(Beginning of Source material)

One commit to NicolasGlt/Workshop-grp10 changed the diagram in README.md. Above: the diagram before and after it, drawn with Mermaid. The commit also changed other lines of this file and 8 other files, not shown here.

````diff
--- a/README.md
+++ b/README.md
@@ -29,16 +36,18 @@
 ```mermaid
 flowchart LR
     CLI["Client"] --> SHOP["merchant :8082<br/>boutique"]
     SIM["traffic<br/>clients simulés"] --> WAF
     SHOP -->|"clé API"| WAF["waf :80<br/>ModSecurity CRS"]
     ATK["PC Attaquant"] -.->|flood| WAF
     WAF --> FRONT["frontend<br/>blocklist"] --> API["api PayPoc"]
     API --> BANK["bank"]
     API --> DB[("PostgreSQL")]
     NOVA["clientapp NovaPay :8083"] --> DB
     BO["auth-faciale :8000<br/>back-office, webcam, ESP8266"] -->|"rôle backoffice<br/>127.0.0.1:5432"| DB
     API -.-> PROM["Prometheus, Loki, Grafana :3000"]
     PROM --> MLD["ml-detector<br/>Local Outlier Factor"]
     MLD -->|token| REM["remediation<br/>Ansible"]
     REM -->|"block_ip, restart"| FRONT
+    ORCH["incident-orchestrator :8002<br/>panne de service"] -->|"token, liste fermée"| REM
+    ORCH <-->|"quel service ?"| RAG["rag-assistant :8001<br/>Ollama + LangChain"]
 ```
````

(End of Source material)

[Activity]
Write out every record verbatim.

[Written solution]
One commit to NicolasGlt/Workshop-grp10 changed the diagram in README.md. Above: the diagram before and after it, drawn with Mermaid. The commit also changed other lines of this file and 8 other files, not shown here.

````diff
--- a/README.md
+++ b/README.md
@@ -29,16 +36,18 @@
 ```mermaid
 flowchart LR
     CLI["Client"] --> SHOP["merchant :8082<br/>boutique"]
     SIM["traffic<br/>clients simulés"] --> WAF
     SHOP -->|"clé API"| WAF["waf :80<br/>ModSecurity CRS"]
     ATK["PC Attaquant"] -.->|flood| WAF
     WAF --> FRONT["frontend<br/>blocklist"] --> API["api PayPoc"]
     API --> BANK["bank"]
     API --> DB[("PostgreSQL")]
     NOVA["clientapp NovaPay :8083"] --> DB
     BO["auth-faciale :8000<br/>back-office, webcam, ESP8266"] -->|"rôle backoffice<br/>127.0.0.1:5432"| DB
     API -.-> PROM["Prometheus, Loki, Grafana :3000"]
     PROM --> MLD["ml-detector<br/>Local Outlier Factor"]
     MLD -->|token| REM["remediation<br/>Ansible"]
     REM -->|"block_ip, restart"| FRONT
+    ORCH["incident-orchestrator :8002<br/>panne de service"] -->|"token, liste fermée"| REM
+    ORCH <-->|"quel service ?"| RAG["rag-assistant :8001<br/>Ollama + LangChain"]
 ```
````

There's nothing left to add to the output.